|dc.description.abstract||The legitimacy of an individual councilmember’s power comes directly from
the electorate, but respect and influence cannot be presumed; they have to
be earned through action. The manager’s position, however, comes from
professional qualifications to manage and provide policy guidance. In
contrast with members of the council, the local government manager and
professional staff benefit from a long-term familiarity with issues, specialization,
and technical expertise and also from an organizational structure
familiar to all.
As we know, linking politics and the work of a governing body with the
management of government involves an ongoing set of tasks and challenges.
The idea of council-manager government is that political and administrative
realms can be in partnership and not dependent on the system of
checks and balances that characterizes our state and federal governments,
where separation of legislative and executive powers is valued.
The relationship between the manager and the elected officials sets a tone
for the entire local government. Although some elected officials shy away
from acknowledging a team or partner relationship between and among
members of council and between the council and the staff, it is critical
that the professional manager prepares the council for its
In part, this takes place as the manager helps the council
build its capacity to work as a body, earning respect for
one another and in an effective partnership with staff.
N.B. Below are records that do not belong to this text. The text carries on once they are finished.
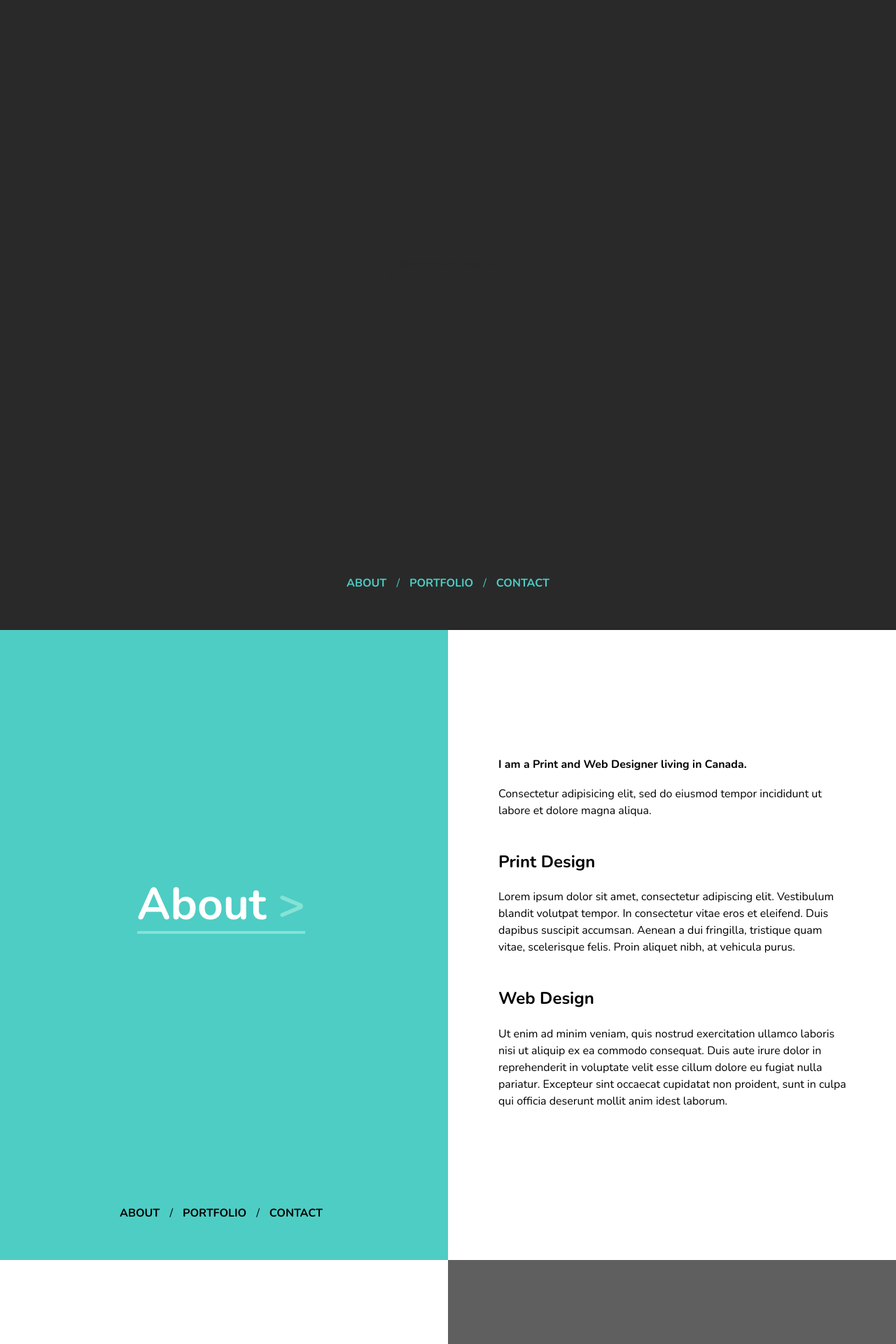
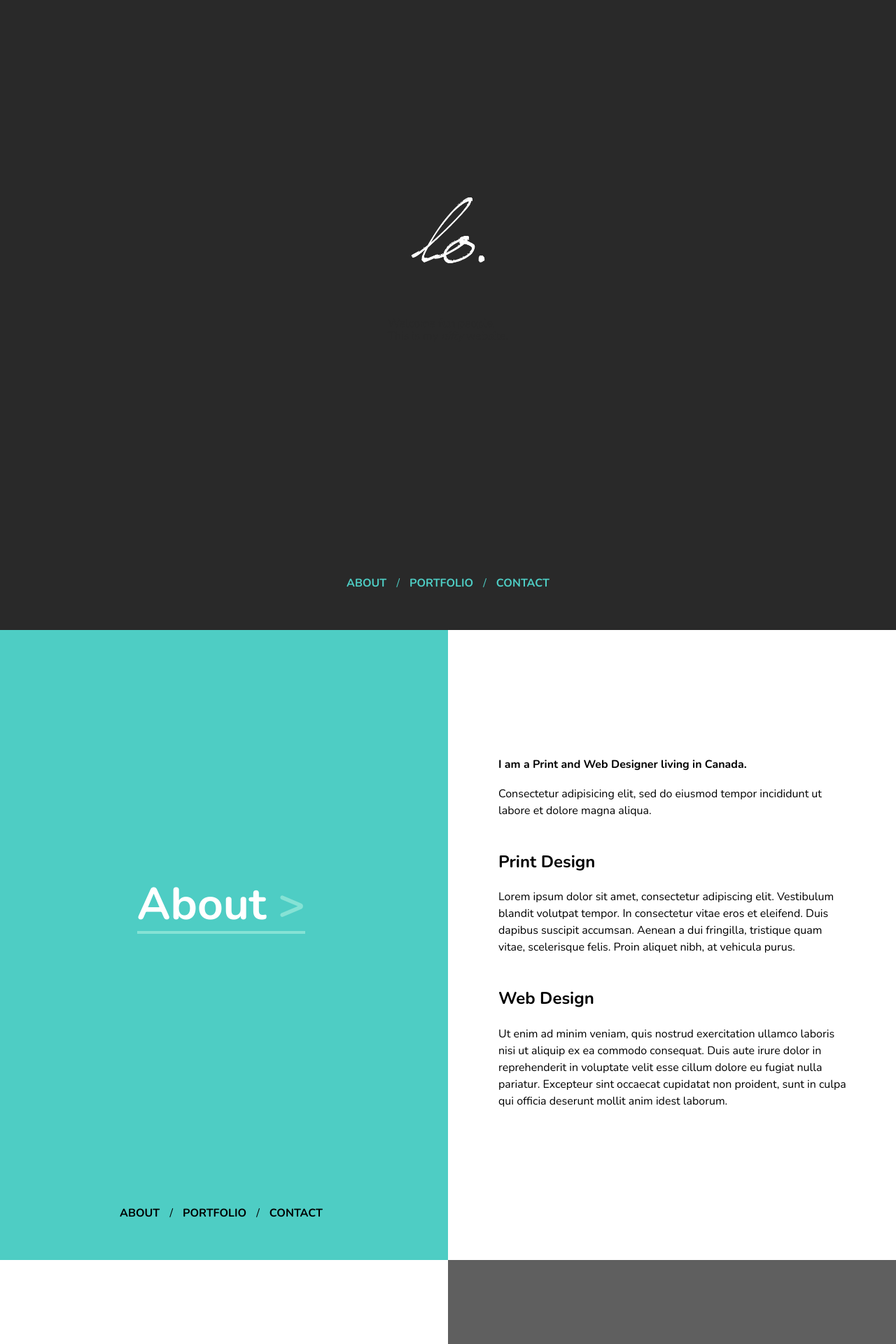
Before and after one commit to lindsyo/lynnoconnor.ca, a Jekyll site: the page built from index.html, in a window 1280 px wide. Shown: the top 1920 px of the page at 70% size. Built offline with Jekyll 4.4.1, drawn with Linux system fonts in a browser that asks for light colours; nearby versions of some CDN libraries; some of the changed text lies outside the part shown; grey boxes are pictures that could not be loaded.

Commit message:
final site

```diff
--- a/_includes/head.html
+++ b/_includes/head.html
@@ -1,5 +1,5 @@
 <head>
-  <title>This is the title of my website</title>
+  <title>LO. Photography</title>
 
   <!-- META -->
 
--- a/_layouts/home.html
+++ b/_layouts/home.html
@@ -7,11 +7,16 @@
     <header class="bg-primary grid-column-spaceBetween">
       <div class="col-12 grid-middle fill-vertical">
         <div class="col-12">
-          <div id="typed-strings">
-            <p>Welcome <strong>fun</strong> people.</p>
-            <p>This is my <em> nifty</em> website.</p>
+          <div class="logo centered">
+            <img src="assets/img/lo-logo-white.png">
           </div>
-        <span id="typed"></span>
+          <div class="typed-space">
+            <div id="typed-strings">
+              <p>Welcome <strong>fun</strong> people.</p>
+              <p>This is my <em> nifty</em> website.</p>
+            </div>
+            <span id="typed"></span>
+          </div>
         </div>
       </div>
       <nav class="col-12">
--- a/assets/css/main.scss
+++ b/assets/css/main.scss
@@ -188,6 +188,18 @@ header a {
   display: inline-block;
 }
 
+.bg-primary .typed-space {
+  height: 4rem;
+}
+
+.logo {
+  margin-bottom: 4em;
+
+  img {
+    height: 7rem;
+  }
+}
+
 header span {
   color: #4ECDC4;
 }
@@ -363,6 +375,31 @@ body.layout-project nav {
   padding: 0.5rem 0;
 }
 
+p.socials {
+  position: relative;
+  left: -.4rem;
+}
+
+.socials a {
+  font-size: 2rem;
+  padding: .4rem;
+  transition: 1s;
+}
+
+.socials a:hover {
+  color: #4ECDC4;
+  transition: .5s;
+}
+
+.socials a svg {
+  transition: 1s;
+}
+
+.socials a:hover svg {
+  transition: 1.5s;
+  transform: scale(1.1);
+}
+
 .contact a {
   text-decoration: none;
   color: $dark;
--- a/index.html
+++ b/index.html
@@ -84,7 +84,7 @@ layout: home
         <p>
           <a href="tel:613-806-3323">613 806 3323</a>
         </p>
-        <p>
+        <p class="socials">
           <a href="https://www.instagram.com/lindsyo" target="_blank"><i class="fab fa-instagram"></i></a>
           <a href="https://www.linkedin.com/in/lynnoconnor" target="_blank"><i class="fab fa-linkedin-in"></i></a>
         </p>
```
Also changed, not shown: other parts of index.html (+1 -1 lines), _projects/nature.md (+2 -2 lines), _projects/travel.md (+2 -0 lines), assets/img/lo-logo-white.png (added), 7 other files.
In
this article, we set out some of the ways the manager can
facilitate the building of council capacity.||